The booklet, Tupu Tūkaha Tupu Tūtahi, is the result of a collaborative effort between community members, kaiako, Te Whatu Ora, kaimahi and whānau.
Today, Monday 18 September, community members gathered at Terenga Paraoa Marae with Te Whatu Ora Mental Health & Addiction Service and Te Poutokomanawa (Māori Health) to bless and celebrate this new taonga.
Te Whatu Ora Mental Health and Addictions Services Te Tai Tokerau Consumer & Family Leader Janeen Prohl said Tupu Tūkaha Tupu Tūtahi was created to provide activities and content to help children to build their emotional resilience. The booklet can provide support during what may be a very challenging time for them and their whānau.
“We know that tamariki of parents with physical, mental health or addiction problems are at greater risk of poor mental health outcomes if they are not adequately supported,” she said.
“Conversations with children about mental health early in life can help remove stigma and encourage them to ask for help and learn how to cope with adversity later in life.”
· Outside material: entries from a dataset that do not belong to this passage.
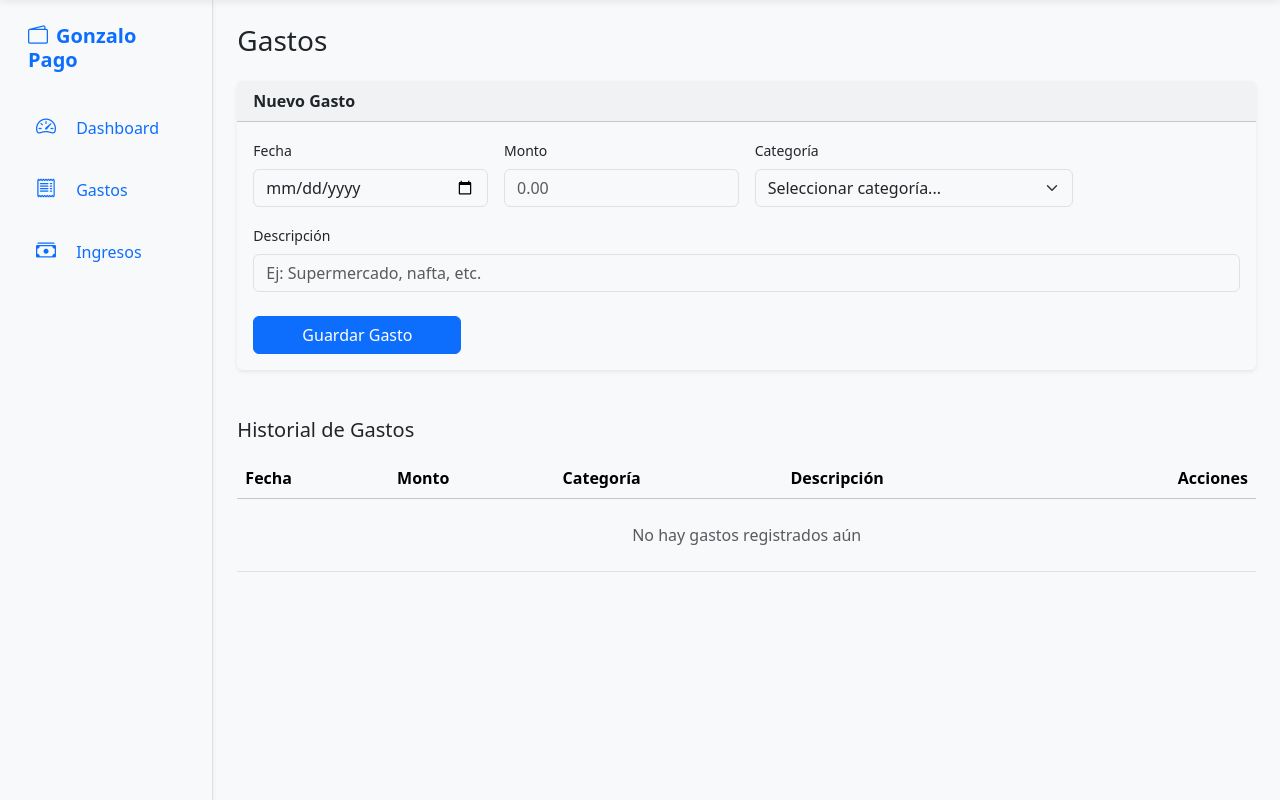
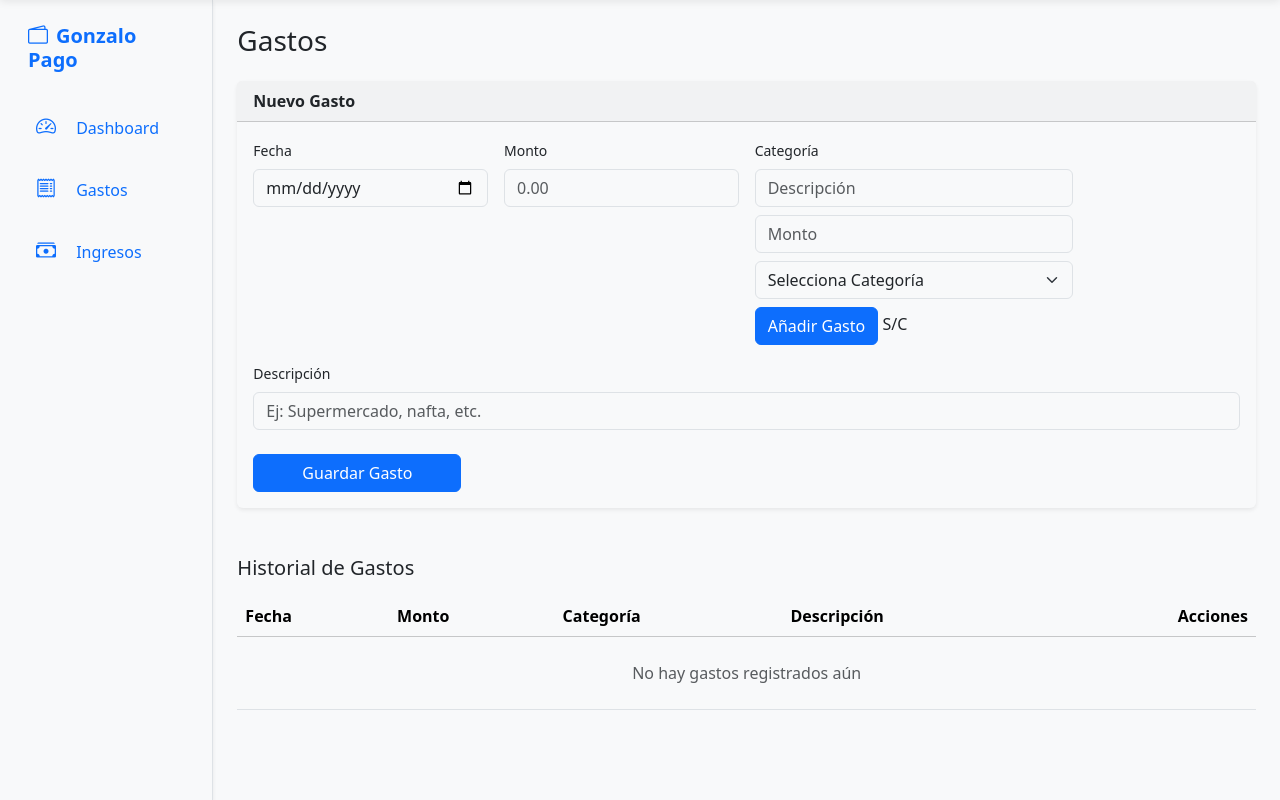
Before and after one commit to blazeunk/Gonzalo-pago-1, a Python web app: template templates/expenses.html in a window 1280 px wide. Shown: the part 142-942 px from the top of the page. Run offline with Jinja, Linux system fonts and the light colour scheme; the template is opened without the code that fills it, so the values that code supplies are empty.

Commit message:
Refactor expenses.html for improved structure

```diff
--- a/templates/expenses.html
+++ b/templates/expenses.html
@@ -35,12 +35,21 @@
                 </div>
                 <div class="col-md-4">
                     <label class="form-label small">Categoría</label>
-                    <select name="categoria_id" class="form-select" required>
-                        <option value="" disabled selected>Seleccionar categoría...</option>
-                        {% for cat in categorias %}
-                            <option value="{{ cat.id }}">{{ cat.nombre }}</option>
-                        {% endfor %}
-                    </select>
+                    <form method="POST" action="{{ url_for('agregar_gasto') }}">
+    <input type="text" name="descripcion" placeholder="Descripción" required class="form-control mb-2">
+    <input type="number" step="0.01" name="monto" placeholder="Monto" required class="form-control mb-2">
+
+    <select name="categoria_id" class="form-select mb-2" required>
+        <option value="" disabled selected>Selecciona Categoría</option>
+        {% for cat in categorias %}
+            <option value="{{ cat.id }}">{{ cat.nombre }}</option>
+        {% endfor %}
+    </select>
+
+    <button type="submit" class="btn btn-primary">Añadir Gasto</button>
+</form>
+
+<td>{{ gasto.categorias_gastos.nombre if gasto.categorias_gastos else 'S/C' }}</td>
                 </div>
                 <div class="col-12">
                     <label class="form-label small">Descripción</label>
```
Tupu Tūkaha Tupu Tūtahi is aimed at tamariki aged 5 to 12 and includes a range of activities to encourage them to understand and cope with big feelings. It helps children to develop tools to manage the situation they are in and supports whānau to work together to help tamariki understand illness and build emotional resilience.The concept for the resource came from a similar activity booklet, developed by the then Waitematā DHB, who gave consent for the Mental Health and Addiction Service to use the concept.
Consultation with whānau, teachers, clinicians, translators and Te Tai Tokerau kaiako and kuia played an instrumental role in shaping the resource and processes, ensuring its educational and cultural integrity.
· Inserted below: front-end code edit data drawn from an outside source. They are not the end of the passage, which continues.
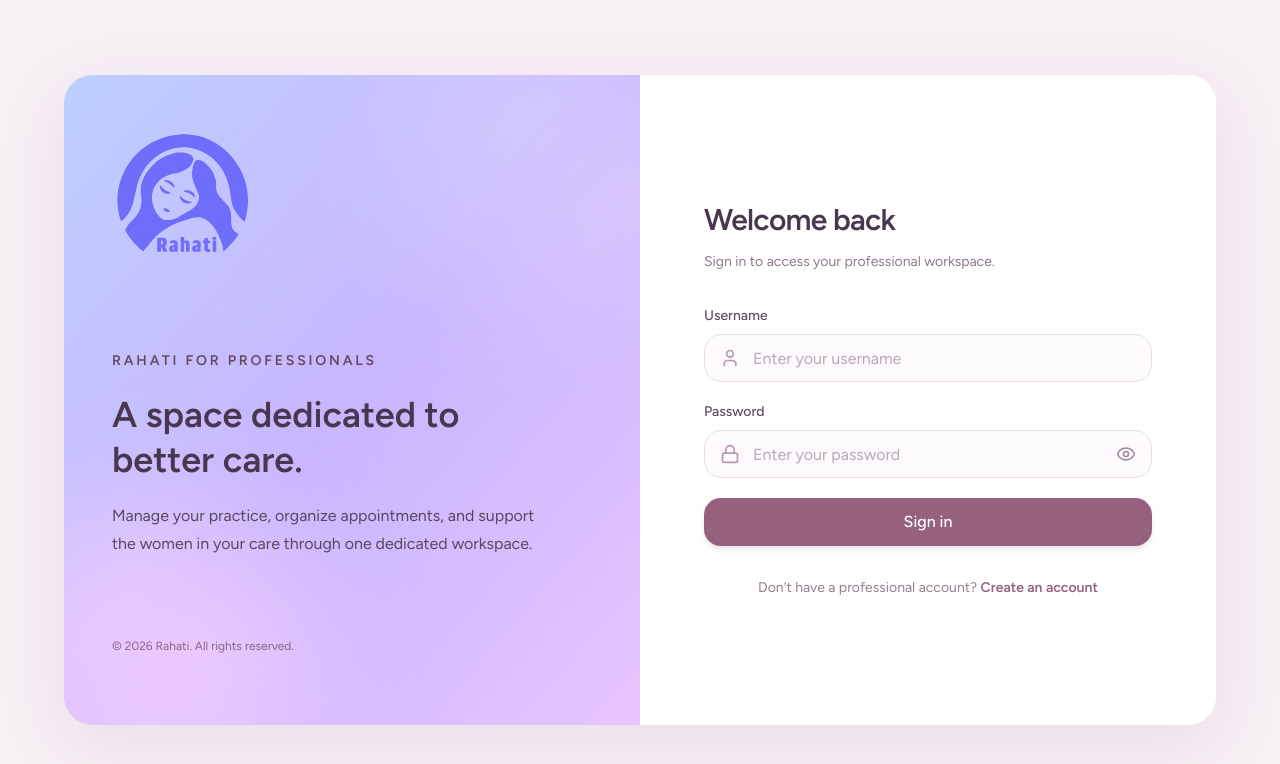
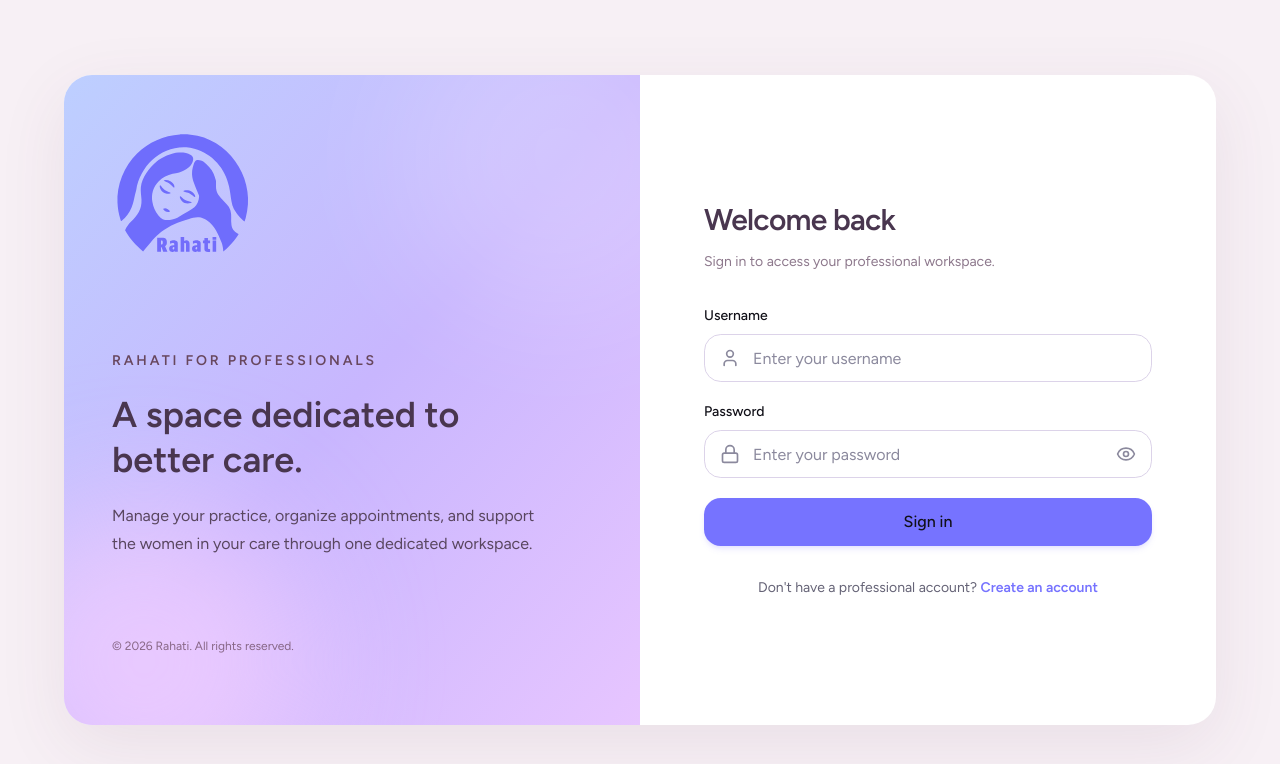
Before and after one commit to meriemchebab/Rahati, a Next.js app in the folder frontend/: page /login in a window 1280 px wide. Shown: the top 764 px of the page. Built offline with nearby package versions, Linux system fonts and the light colour scheme; no server answers.

Commit message:
style(auth): align login and registration with Rahati palette

```diff
--- a/frontend/src/app/(auth)/login/page.tsx
+++ b/frontend/src/app/(auth)/login/page.tsx
@@ -58,13 +58,13 @@ export default function LoginPage() {
         <div>
           <label
             htmlFor="username"
-            className="mb-2 block text-sm font-medium text-[#68475e]"
+            className="mb-2 block text-sm font-medium text-[#111018]"
           >
             Username
           </label>
 
           <div className="relative">
-            <User className="absolute left-4 top-1/2 h-5 w-5 -translate-y-1/2 text-[#b49aaa]" />
+            <User className="absolute left-4 top-1/2 h-5 w-5 -translate-y-1/2 text-[#8b899d]" />
 
             <input
               id="username"
@@ -73,7 +73,7 @@ export default function LoginPage() {
               placeholder="Enter your username"
               value={username}
               onChange={(event) => setUsername(event.target.value)}
-              className="h-12 w-full rounded-xl border border-[#eadde6] bg-[#fdfafd] pl-12 pr-4 text-[#68475e] outline-none transition placeholder:text-[#b9a8b4] focus:border-[#b783a0] focus:ring-4 focus:ring-[#f2e5ed]"
+              className="h-12 w-full rounded-xl border border-[#dcd3e9] bg-white pl-12 pr-4 text-[#111018] outline-none transition placeholder:text-[#8b899d] focus:border-[#7673FF] focus:ring-4 focus:ring-[#ccb9fe]/30"
             />
           </div>
         </div>
@@ -81,13 +81,13 @@ export default function LoginPage() {
         <div>
           <label
             htmlFor="password"
-            className="mb-2 block text-sm font-medium text-[#68475e]"
+            className="mb-2 block text-sm font-medium text-[#111018]"
           >
             Password
           </label>
 
           <div className="relative">
-            <Lock className="absolute left-4 top-1/2 h-5 w-5 -translate-y-1/2 text-[#b49aaa]" />
+            <Lock className="absolute left-4 top-1/2 h-5 w-5 -translate-y-1/2 text-[#8b899d]" />
 
             <input
               id="password"
@@ -96,14 +96,14 @@ export default function LoginPage() {
               placeholder="Enter your password"
               value={password}
               onChange={(event) => setPassword(event.target.value)}
-              className="h-12 w-full rounded-xl border border-[#eadde6] bg-[#fdfafd] pl-12 pr-12 text-[#68475e] outline-none transition placeholder:text-[#b9a8b4] focus:border-[#b783a0] focus:ring-4 focus:ring-[#f2e5ed]"
+              className="h-12 w-full rounded-xl border border-[#dcd3e9] bg-white pl-12 pr-12 text-[#111018] outline-none transition placeholder:text-[#8b899d] focus:border-[#7673FF] focus:ring-4 focus:ring-[#ccb9fe]/30"
             />
 
             <button
               type="button"
               onClick={() => setShowPassword((current) => !current)}
               aria-label={showPassword ? "Hide password" : "Show password"}
-              className="absolute right-4 top-1/2 -translate-y-1/2 text-[#a58b9d] hover:text-[#68475e]"
+              className="absolute right-4 top-1/2 -translate-y-1/2 text-[#8b899d] transition hover:text-[#7673FF]"
             >
               {showPassword ? (
                 <EyeOff className="h-5 w-5" />
@@ -126,7 +126,7 @@ export default function LoginPage() {
         <button
           type="submit"
           disabled={loading}
-          className="flex h-12 w-full items-center justify-center gap-2 rounded-xl bg-[#95617f] font-medium text-white shadow-md shadow-[#95617f]/15 transition hover:bg-[#80516d] disabled:cursor-not-allowed disabled:opacity-60"
+          className="flex h-12 w-full items-center justify-center gap-2 rounded-xl bg-[#7673FF] font-medium text-[#111018] shadow-md shadow-[#7673FF]/15 transition hover:bg-[#CCB9FE] disabled:cursor-not-allowed disabled:opacity-60"
         >
           {loading ? (
             <>
@@ -139,11 +139,11 @@ export default function LoginPage() {
         </button>
       </form>
 
-      <p className="mt-8 text-center text-sm text-[#947f8e]">
+      <p className="mt-8 text-center text-sm text-[#656376]">
         Don't have a professional account?{" "}
         <Link
           href="/register"
-          className="font-semibold text-[#95617f] hover:text-[#68475e]"
+          className="font-semibold text-[#7673FF] transition hover:text-[#111018]"
         >
           Create an account
         </Link>
--- a/frontend/src/app/(auth)/register/page.tsx
+++ b/frontend/src/app/(auth)/register/page.tsx
@@ -7,10 +7,9 @@ import AuthLayout from "@/components/auth/AuthLayout";
 import { registerProfessional } from "@/lib/auth";
 
 const inputClass =
-  "mt-1.5 w-full rounded-xl border border-[#eadde7] bg-[#fdfafd] px-4 py-3 text-sm text-[#49364f] outline-none transition placeholder:text-[#b6a5b4] focus:border-[#a77b96] focus:ring-2 focus:ring-[#a77b96]/15";
+  "mt-1.5 w-full rounded-xl border border-[#dcd3e9] bg-white px-4 py-3 text-sm text-[#111018] outline-none transition placeholder:text-[#8b899d] focus:border-[#7673FF] focus:ring-2 focus:ring-[#7673FF]/20";
 
-const labelClass = "text-sm font-medium text-[#59465f]";
-
+const labelClass = "text-sm font-medium text-[#111018]";
 const credentialOptions = [
   { value: "diploma", label: "Diploma / Degree" },
   { value: "licence", label: "Professional licence" },
@@ -189,10 +188,10 @@ export default function RegisterPage() {
         {/* Account information */}
         <section>
           <div className="mb-4">
-            <h3 className="text-sm font-semibold uppercase tracking-wider text-[#a77b96]">
+            <h3 className="text-sm font-semibold uppercase tracking-wider text-[#7673FF]">
               01 — Account information
             </h3>
-            <p className="mt-1 text-xs text-[#a18e9f]">
+            <p className="mt-1 text-xs text-[#656376]">
               Create your login credentials.
             </p>
           </div>
@@ -311,10 +310,10 @@ export default function RegisterPage() {
         {/* Professional information */}
         <section>
           <div className="mb-4">
-            <h3 className="text-sm font-semibold uppercase tracking-wider text-[#a77b96]">
+            <h3 className="text-sm font-semibold uppercase tracking-wider text-[#7673FF]">
               02 — Professional information
             </h3>
-            <p className="mt-1 text-xs text-[#a18e9f]">
+            <p className="mt-1 text-xs text-[#656376]">
               Tell us about your professional practice.
             </p>
           </div>
@@ -349,7 +348,7 @@ export default function RegisterPage() {
                 placeholder="Introduce your experience and areas of expertise..."
                 className={`${inputClass} resize-y`}
               />
-              <p className="mt-1 text-right text-xs text-[#b6a5b4]">
+              <p className="mt-1 text-right text-xs text-[#8b899d]">
                 {form.bio.length}/5000
               </p>
             </div>
@@ -390,10 +389,10 @@ export default function RegisterPage() {
         {/* Credentials */}
         <section>
           <div className="mb-4">
-            <h3 className="text-sm font-semibold uppercase tracking-wider text-[#a77b96]">
+            <h3 className="text-sm font-semibold uppercase tracking-wider text-[#7673FF]">
               03 — Professional credentials
             </h3>
-            <p className="mt-1 text-xs text-[#a18e9f]">
+            <p className="mt-1 text-xs text-[#656376]">
               Upload a document to support your professional profile.
             </p>
           </div>
@@ -427,7 +426,7 @@ export default function RegisterPage() {
                 Upload your document *
               </label>
 
-              <div className="mt-1.5 rounded-xl border-2 border-dashed border-[#dfcbdc] bg-[#fdfafd] p-5 text-center transition hover:border-[#a77b96]">
+              <div className="mt-1.5 rounded-xl border-2 border-dashed border-[#ccb9fe] bg-[#f1ecf8] p-5 text-center transition hover:border-[#7673FF]">
                 <input
                   ref={fileInputRef}
                   id="credential_file"
@@ -437,7 +436,7 @@ export default function RegisterPage() {
                   onChange={(e) =>
                     handleFileChange(e.target.files?.[0] ?? null)
                   }
-                  className="block w-full cursor-pointer text-sm text-[#8d788c] file:mr-3 file:cursor-pointer file:rounded-lg file:border-0 file:bg-[#eee5ed] file:px-4 file:py-2 file:text-sm file:font-medium file:text-[#68475e] hover:file:bg-[#e5d7e4]"
+                  className="block w-full cursor-pointer text-sm text-[#656376] file:mr-3 file:cursor-pointer file:rounded-lg file:border-0 file:bg-[#e9ccfd] file:px-4 file:py-2 file:text-sm file:font-medium file:text-[#111018] hover:file:bg-[#ccb9fe]"
                 />
 
                 {credentialFile && (
@@ -446,7 +445,7 @@ export default function RegisterPage() {
                   </p>
                 )}
 
-                <p className="mt-2 text-xs text-[#a18e9f]">
+                <p className="mt-2 text-xs text-[#656376]">
                   PDF, JPG, JPEG or PNG · Maximum size: 5 MB
                 </p>
               </div>
@@ -455,16 +454,16 @@ export default function RegisterPage() {
         </section>
 
         {/* Terms */}
-        <section className="rounded-xl bg-[#f8f2f7] p-4">
+        <section className="rounded-xl bg-[#f1ecf8] p-4">
           <label className="flex cursor-pointer items-start gap-3">
             <input
               type="checkbox"
               checked={form.terms_accepted}
               onChange={(e) => updateField("terms_accepted", e.target.checked)}
-              className="mt-1 h-4 w-4 shrink-0 accent-[#a77b96]"
+              className="mt-1 h-4 w-4 shrink-0 accent-[#7673FF]"
             />
 
-            <span className="text-sm leading-6 text-[#746477]">
+            <span className="text-sm leading-6 text-[#656376]">
               I confirm that the information provided is accurate and I agree to
               the Rahati terms and conditions. *
             </span>
@@ -485,16 +484,16 @@ export default function RegisterPage() {
         <button
           type="submit"
           disabled={loading}
-          className="flex w-full items-center justify-center rounded-xl bg-[#a77b96] px-5 py-3.5 text-sm font-semibold text-white shadow-sm transition hover:bg-[#916681] disabled:cursor-not-allowed disabled:opacity-60"
+          className="flex w-full items-center justify-center rounded-xl bg-[#7673FF] px-5 py-3.5 text-sm font-semibold text-[#111018] shadow-sm shadow-[#7673FF]/15 transition hover:bg-[#CCB9FE] disabled:cursor-not-allowed disabled:opacity-60"
         >
           {loading ? "Creating your account..." : "Create professional account"}
         </button>
 
-        <p className="text-center text-sm text-[#8d788c]">
+        <p className="text-center text-sm text-[#656376]">
           Already have an account?{" "}
           <Link
             href="/login"
-            className="font-semibold text-[#916681] hover:underline"
+            className="font-semibold text-[#7673FF] transition hover:text-[#111018] hover:underline"
           >
             Sign in
           </Link>
```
“The wisdom and insights of whānau who have faced similar challenges have been woven into every aspect of the taonga, making it a truly authentic and invaluable resource,” said Janeen.
The booklet was originally created in English and has been translated to te reo Māori. This enables whānau to choose which language to use with their tamariki, supporting equitable health outcomes for Māori.
The launch date was chosen to coincide with the start of Mental Health Awareness Week which runs from 18 to 22 September. The free resource is available to download here [PDF, 5.8 MB] and hard copies will be sent to locations in the community where whānau go for support.
Tupu Tūkaha Tupu Tūtahi is blessed at Terenga Paraoa Marae.
Te Tai Tokerau Mental Health and Addiction Services staff Maria West (Service Development Manager), left, and Janeen Prohl (Consumer and Family Lead), centre, and Asian Health Services operations manager Grace Ryu from Waitamata, with Tupu Tūkaha Tupu Tūtahi.
Te Tai Tokerau Mental Health and Addiction Services' Consumer and Family Lead Janeen Prohl, centre, with kaiako and te reo Māori translator Merepaea Heta, left, and te reo Māori translator Evelyn Tobin